Set out the records below again exactly; skip the images.

[Code change snippets]
= = = = =
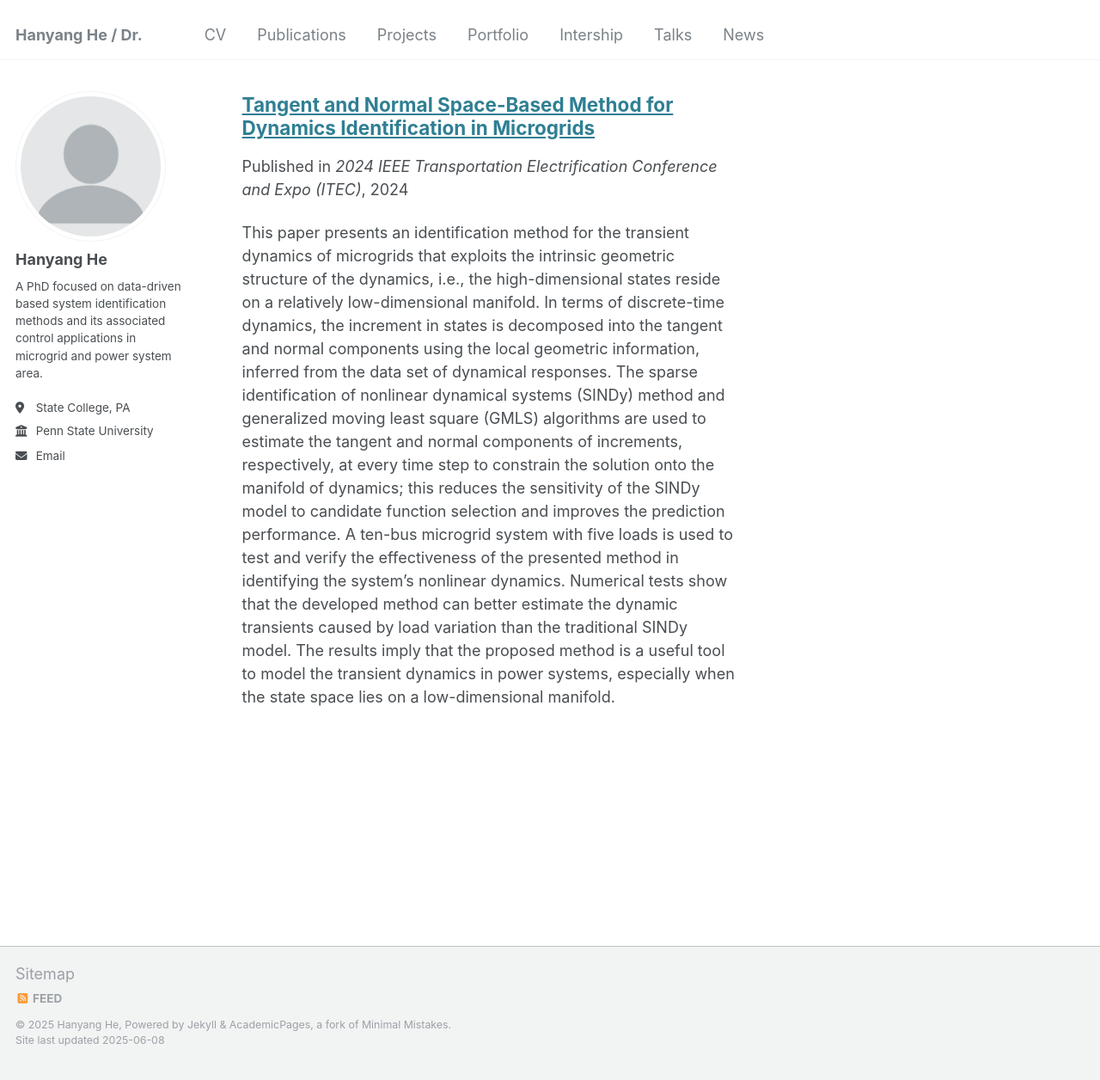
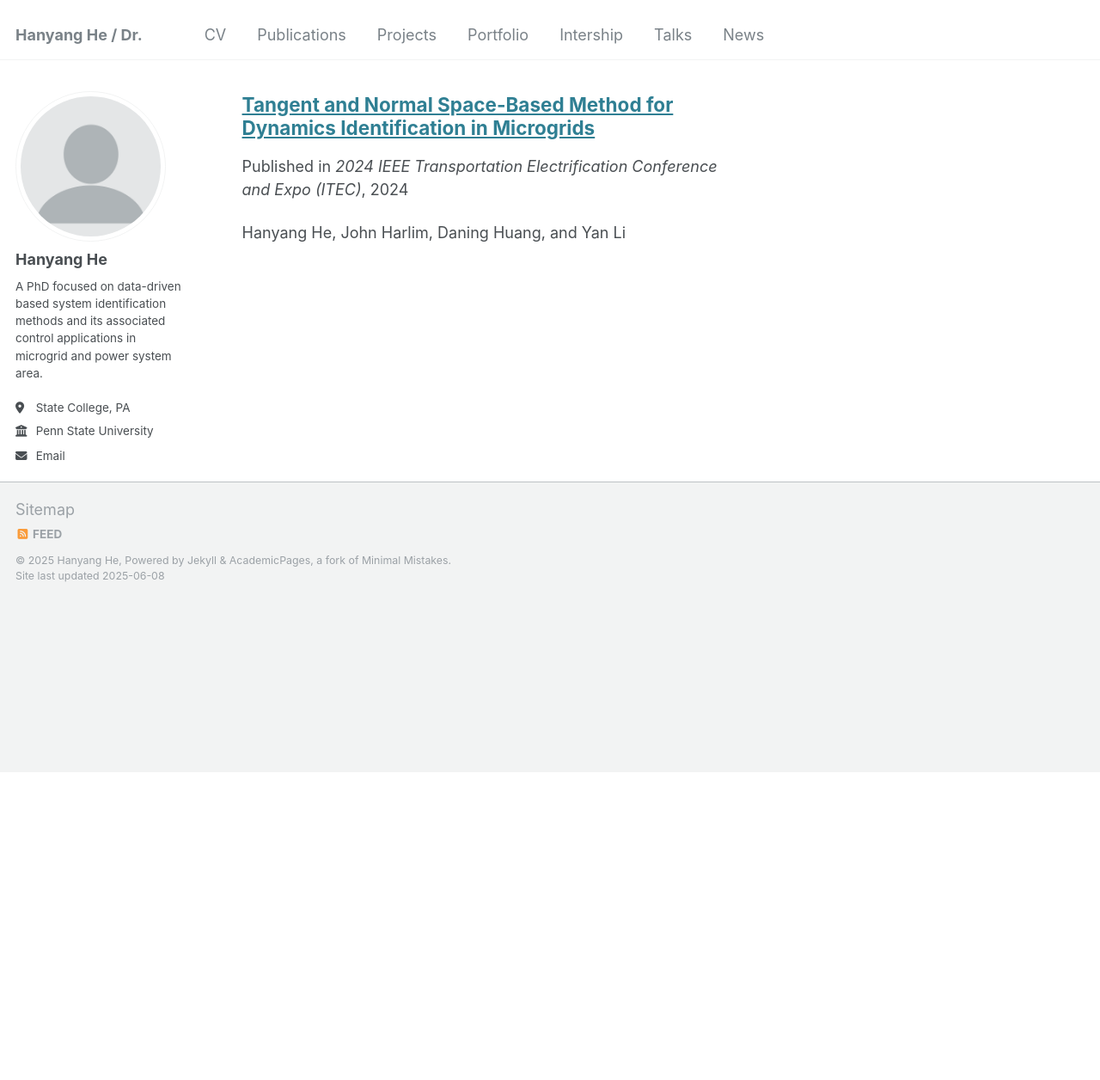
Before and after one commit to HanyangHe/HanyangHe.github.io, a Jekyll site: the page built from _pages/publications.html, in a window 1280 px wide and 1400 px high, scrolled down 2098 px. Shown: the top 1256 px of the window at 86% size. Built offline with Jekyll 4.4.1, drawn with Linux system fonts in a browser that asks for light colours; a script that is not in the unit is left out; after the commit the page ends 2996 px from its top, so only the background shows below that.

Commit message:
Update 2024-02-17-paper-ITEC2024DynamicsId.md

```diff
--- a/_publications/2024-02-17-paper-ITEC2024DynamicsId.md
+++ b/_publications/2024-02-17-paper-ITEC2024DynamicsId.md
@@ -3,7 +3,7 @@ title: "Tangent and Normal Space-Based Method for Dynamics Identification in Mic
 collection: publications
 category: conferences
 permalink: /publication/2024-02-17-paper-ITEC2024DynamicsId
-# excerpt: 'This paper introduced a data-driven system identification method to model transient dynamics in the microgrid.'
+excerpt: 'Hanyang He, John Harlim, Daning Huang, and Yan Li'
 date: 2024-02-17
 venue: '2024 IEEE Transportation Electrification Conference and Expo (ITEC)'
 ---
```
= = = = =
The answer:
Before and after one commit to HanyangHe/HanyangHe.github.io, a Jekyll site: the page built from _pages/publications.html, in a window 1280 px wide and 1400 px high, scrolled down 2098 px. Shown: the top 1256 px of the window at 86% size. Built offline with Jekyll 4.4.1, drawn with Linux system fonts in a browser that asks for light colours; a script that is not in the unit is left out; after the commit the page ends 2996 px from its top, so only the background shows below that.

Commit message:
Update 2024-02-17-paper-ITEC2024DynamicsId.md

```diff
--- a/_publications/2024-02-17-paper-ITEC2024DynamicsId.md
+++ b/_publications/2024-02-17-paper-ITEC2024DynamicsId.md
@@ -3,7 +3,7 @@ title: "Tangent and Normal Space-Based Method for Dynamics Identification in Mic
 collection: publications
 category: conferences
 permalink: /publication/2024-02-17-paper-ITEC2024DynamicsId
-# excerpt: 'This paper introduced a data-driven system identification method to model transient dynamics in the microgrid.'
+excerpt: 'Hanyang He, John Harlim, Daning Huang, and Yan Li'
 date: 2024-02-17
 venue: '2024 IEEE Transportation Electrification Conference and Expo (ITEC)'
 ---
```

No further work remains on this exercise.